Evanston has lost out on a bid to get $50,000 in federal funds to study the feasibility of converting the former Varsity Theatre downtown to a performing arts space because a city staffer put the wrong identification number on the grant request.

Evanston has lost out on a bid to get $50,000 in federal funds to study the feasibility of converting the former Varsity Theatre downtown to a performing arts space because a city staffer put the wrong identification number on the grant request.

The Varsity Theatre building.

The Evanston RoundTable reports that City Manager Wally Bobkiewicz revealed the screwup in an e-mail message to aldermen Friday.

The city passed an initial review of its grant request by the National Endowment for the Arts earlier this spring, Bobkiewicz said, but was asked to submit more information for the final review. But when the NEA received the additional data with a wrong identification number for the city, it disqualified Evanston for the grant.

Bobkiewicz says he plans to work to set up a single ID number for the city for all federal grants — and get future grant applications in at least a few days before the deadline to make sure there’s time to correct any similar mistakes in the future.

The movie theater, at 1706-1710 Sherman Ave., closed in the 1980s and its first floor space, including the auditorium, has been converted to retail space that now houses The Gap and Design Within Reach.

But arts advocates hope the balcony area and other upstairs spaces could be given new life as theatrical and music venues.

Bill Smith is the editor and publisher of Evanston Now.

Join the Conversation

5 Comments

  1. the Varsity

    That’s too bad but the potential to do it will remain.

    As one who attended many movies at the Varsity (and Valencia and Coronet) I think it would be neat to have a "Varsity Theater Ghost Tour" since I assume the remains of the theater are behind the renovations that were put in place for the Gap store – is the balcony still there, the screen? SPOOKY!

    I’d pay, oh, $10 (the price of a movie) to see it. Anyone else? The money could go to the Evanston Historical Society.

  2. While they are at it—

    Maybe also have a spiritualist come in and give a phantom tour of the theater where the Rotary is now and the theaters on Central.

    When will people learn that somethings are torn-down or replaced for a reason instead of wasting the public [whether from local, state or federal taxes] taxes on memories they don’t want to part with.  Come into the 21st century or at least out of the 18th.

    1. Memories

      Yup. 

      "When will people learn that somethings are torn-down or replaced for a reason"

      We replace memories of those old buildings with empty storefronts, foreclosed new developments, empty lots and storefronts used as display cases.

      Progress!

       

    2. The thing about the 21st century is…

      Evanston’s current track record with respect to new commercial construction is pretty poor, and was poor even before the recession. Other than the Maple theatre complex, many – if not most – tenants that occupy new buildings are simply relocating, leaving Evanston with no net gain in building up the downtown area.

      Borders and Barnes and Noble are two good examples.
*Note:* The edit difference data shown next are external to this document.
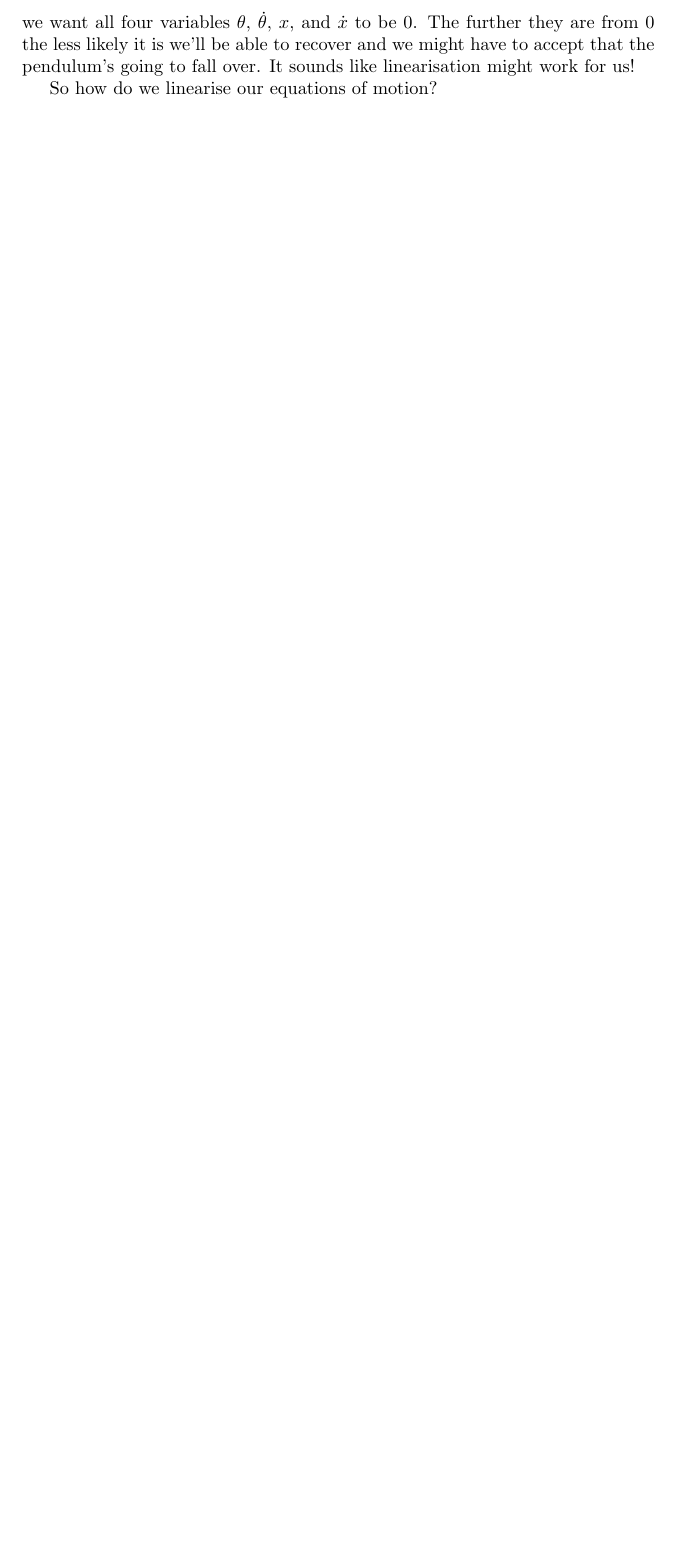
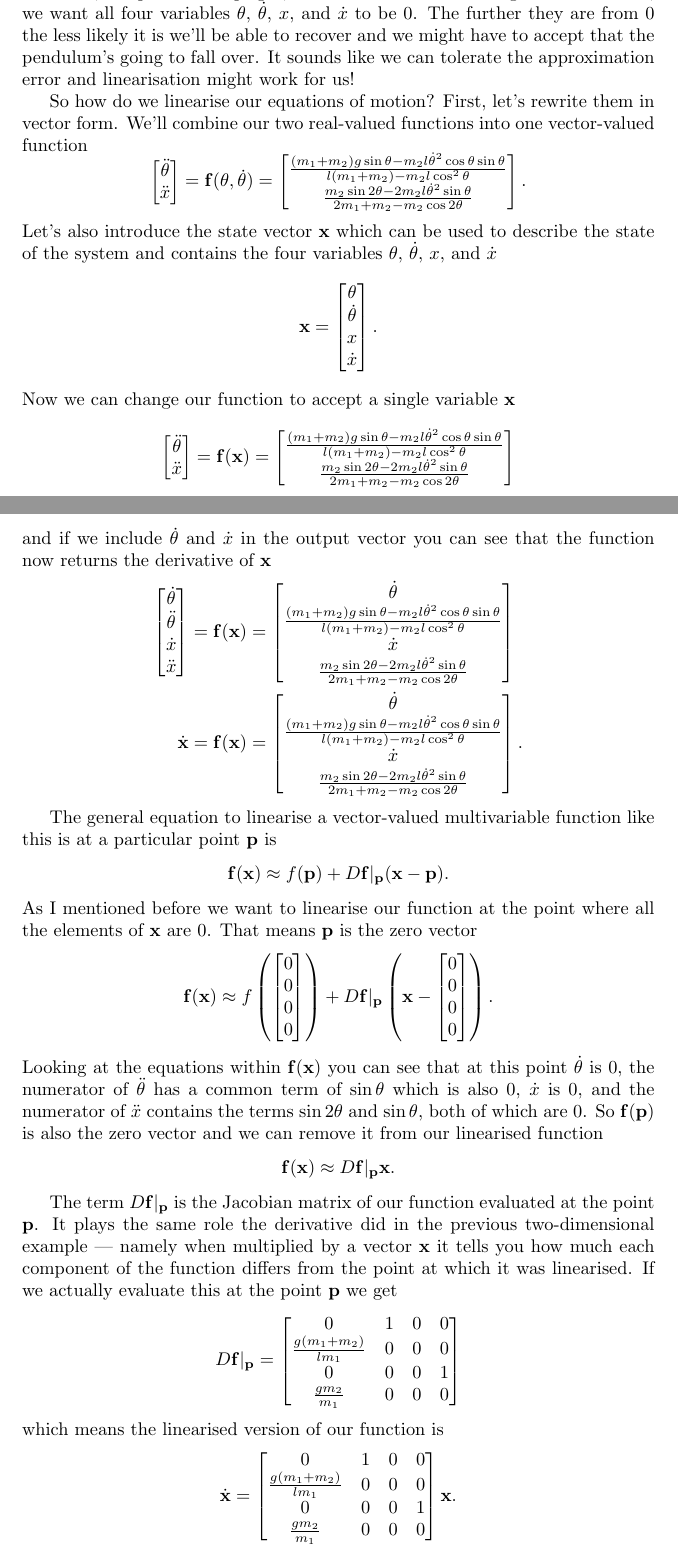
Before and after one commit to chrisdoble/self-balancing-inverted-pendulum, a LaTeX document (video/script.tex): part of page 5 of 5 before the commit and two parts of pages 4 and 5 of 6 after it, the two joined at a grey line, cut so that both start at the same text, the shorter picture padded with empty space. Compiled offline with pdfLaTeX.

Commit message:
Finish draft of linearisation section

```diff
--- a/video/script.tex
+++ b/video/script.tex
@@ -15,6 +15,7 @@
 }
 
 \renewcommand{\vec}[1]{\boldsymbol{\mathbf{#1}}}
+\newcommand{\dvec}[1]{\dot{\vec{#1}}}
 
 \begin{document}
 
@@ -119,2 +120,3 @@ Linearising a function means finding a linear approximation of it at a particula
 \end{figure}
 
+In the case of the pendulum, our goal is to keep the cart in the middle of the track, the pendulum upright, and neither of them moving. In other words, we want all four variables $\theta$, $\dot{\theta}$, $x$, and $\dot{x}$ to be $0$. The further they are from $0$ the less likely it is we'll be able to recover and we might have to accept that the pendulum's going to fall over. It sounds like we can tolerate the approximation error and linearisation might work for us!
@@ -122 +123,37 @@ This works in three dimensions too. If we graph another function $z = g(x, y)$ a
 
+So how do we linearise our equations of motion? First, let's rewrite them in vector form. We'll combine our two real-valued functions into one vector-valued function \[\begin{bmatrix}
+    \ddot{\theta} \\
+    \ddot{x}
+  \end{bmatrix} = \vec{f}(\theta, \dot{\theta}) = \begin{bmatrix}
+    \frac{(m_1 + m_2) g \sin \theta - m_2 l \dot{\theta}^2 \cos \theta \sin \theta}{l (m_1 + m_2) - m_2 l \cos^2 \theta} \\
+    \frac{m_2 \sin 2 \theta - 2 m_2 l \dot{\theta}^2 \sin \theta}{2 m_1 + m_2 - m_2 \cos 2 \theta}
+  \end{bmatrix}.\] Let's also introduce the state vector $\vec{x}$ which can be used to describe the state of the system and contains the four variables $\theta$, $\dot{\theta}$, $x$, and $\dot{x}$ \[\vec{x} = \begin{bmatrix}
+    \theta       \\
+    \dot{\theta} \\
+    x            \\
+    \dot{x}
+  \end{bmatrix}.\] Now we can change our function to accept a single variable $\vec{x}$ \[\begin{bmatrix}
+    \ddot{\theta} \\
+    \ddot{x}
+  \end{bmatrix} = \vec{f}(\vec{x}) = \begin{bmatrix}
+    \frac{(m_1 + m_2) g \sin \theta - m_2 l \dot{\theta}^2 \cos \theta \sin \theta}{l (m_1 + m_2) - m_2 l \cos^2 \theta} \\
+    \frac{m_2 \sin 2 \theta - 2 m_2 l \dot{\theta}^2 \sin \theta}{2 m_1 + m_2 - m_2 \cos 2 \theta}
+  \end{bmatrix}\] and if we include $\dot{\theta}$ and $\dot{x}$ in the output vector you can see that the function now returns the derivative of $\vec{x}$ \begin{align*}
+  \begin{bmatrix}
+    \dot{\theta}  \\
+    \ddot{\theta} \\
+    \dot{x}       \\
+    \ddot{x}
+  \end{bmatrix} & = \vec{f}(\vec{x}) = \begin{bmatrix}
+                                         \dot{\theta}                                                                                                         \\
+                                         \frac{(m_1 + m_2) g \sin \theta - m_2 l \dot{\theta}^2 \cos \theta \sin \theta}{l (m_1 + m_2) - m_2 l \cos^2 \theta} \\
+                                         \dot{x}                                                                                                              \\
+                                         \frac{m_2 \sin 2 \theta - 2 m_2 l \dot{\theta}^2 \sin \theta}{2 m_1 + m_2 - m_2 \cos 2 \theta}
+                                       \end{bmatrix}    \\
+  \dvec{x}         & = \vec{f}(\vec{x}) = \begin{bmatrix}
+                                            \dot{\theta}                                                                                                         \\
+                                            \frac{(m_1 + m_2) g \sin \theta - m_2 l \dot{\theta}^2 \cos \theta \sin \theta}{l (m_1 + m_2) - m_2 l \cos^2 \theta} \\
+                                            \dot{x}                                                                                                              \\
+                                            \frac{m_2 \sin 2 \theta - 2 m_2 l \dot{\theta}^2 \sin \theta}{2 m_1 + m_2 - m_2 \cos 2 \theta}
+                                          \end{bmatrix}.
+\end{align*}
@@ -127,6 +160,28 @@ This works in three dimensions too. If we graph another function $z = g(x, y)$ a
 
-However, something to remember is our goal is to keep the cart in the middle of the track, the pendulum upright, and neither of them moving. In other words, we want all four variables $\theta$, $\dot{\theta}$, $x$, and $\dot{x}$ to be $0$. The further they are from $0$ the less likely it is we'll be able to recover and we might have to accept that the pendulum's going to fall over. It sounds like linearisation might work for us!
+The general equation to linearise a vector-valued multivariable function like this is at a particular point $\vec{p}$ is \[\vec{f}(\vec{x}) \approx f(\vec{p}) + D \vec{f}|_{\vec{p}} (\vec{x} - \vec{p}).\] As I mentioned before we want to linearise our function at the point where all the elements of $\vec{x}$ are $0$. That means $\vec{p}$ is the zero vector \[\vec{f}(\vec{x}) \approx f \left( \begin{bmatrix}
+      0 \\
+      0 \\
+      0 \\
+      0
+    \end{bmatrix} \right) + D \vec{f}|_{\vec{p}} \left( \vec{x} - \begin{bmatrix}
+    0 \\
+    0 \\
+    0 \\
+    0
+  \end{bmatrix} \right).\] Looking at the equations within $\vec{f}(\vec{x})$ you can see that at this point $\dot{\theta}$ is $0$, the numerator of $\ddot{\theta}$ has a common term of $\sin \theta$ which is also $0$, $\dot{x}$ is $0$, and the numerator of $\ddot{x}$ contains the terms $\sin 2 \theta$ and $\sin \theta$, both of which are $0$. So $\vec{f}(\vec{p})$ is also the zero vector and we can remove it from our linearised function \[\vec{f}(\vec{x}) \approx D \vec{f}|_{\vec{p}} \vec{x}.\]
 
-So how do we linearise our equations of motion?
+The term $D \vec{f}|_{\vec{p}}$ is the Jacobian matrix of our function evaluated at the point $\vec{p}$. It plays the same role the derivative did in the previous two-dimensional example — namely when multiplied by a vector $\vec{x}$ it tells you how much each component of the function differs from the point at which it was linearised. If we actually evaluate this at the point $\vec{p}$ we get \[D \vec{f}|_{\vec{p}} = \begin{bmatrix}
+    0                           & 1 & 0 & 0 \\
+    \frac{g (m_1 + m_2)}{l m_1} & 0 & 0 & 0 \\
+    0                           & 0 & 0 & 1 \\
+    \frac{g m_2}{m_1}           & 0 & 0 & 0
+  \end{bmatrix}\] which means the linearised version of our function is \[\dvec{x} = \begin{bmatrix}
+    0                           & 1 & 0 & 0 \\
+    \frac{g (m_1 + m_2)}{l m_1} & 0 & 0 & 0 \\
+    0                           & 0 & 0 & 1 \\
+    \frac{g m_2}{m_1}           & 0 & 0 & 0
+  \end{bmatrix} \vec{x}.\]
+
+I've intentionally skimmed over some details in this section because it's quite a complicated topic. If you'd like to learn more about linearising nonlinear systems and when it's actually valid to do that, these two videos from Steve Brunton are great: \href{https://www.youtube.com/watch?v=RCWkzzLgwf0}{Linearizing Nonlinear Differential Equations Near a Fixed Point}, and \href{https://www.youtube.com/watch?v=vRaUSnB7qNw}{The Hartman-Grobman Theorem, Structural Stability of Linearization, and Stable/Unstable Manifolds}.
 
 \end{document}
```
Also changed, not shown: video/images/linearisation.png (renamed from video/images/linearisation1.png), video/images/linearisation2.png (deleted), video/script.pdf, video/script.tex (9 more changed lines), 1 other file.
While I’m a fan of Andy’s Custard and Sprint/Clear, they’re hardly the post-B&N tenant Evanston was hoping for in the old Barnes & Noble site. The old Borders site remains empty, as do almost all the neighboring properties.

      That’s just based on tenants. The finances are probably worse, given all the incentives we offer to new development.

      It might behoove us to invest in new tenants to fill all the vacancies.

  3. Wrong Number?

    Let me get this straight. We put the wrong number on the form, and rather than call and ask for clarification or a correction, the NEA disqualifies Evanston. Hmmm. While I understand the importance of accurately submitting applications, I’m concerned if the NEA is disqualifying worthwhile projects to uphold some standard of accuracy that they themselves probably don’t achieve internally. This is pretty disappointing news to be thrown out on what appears to be such a minor technicality.

     

Leave a comment
The goal of our comment policy is to make the comments section a vibrant yet civil space. Treat each other with respect — even the people you disagree with. Whenever possible, provide links to credible documentary evidence to back up your factual claims.

Your email address will not be published.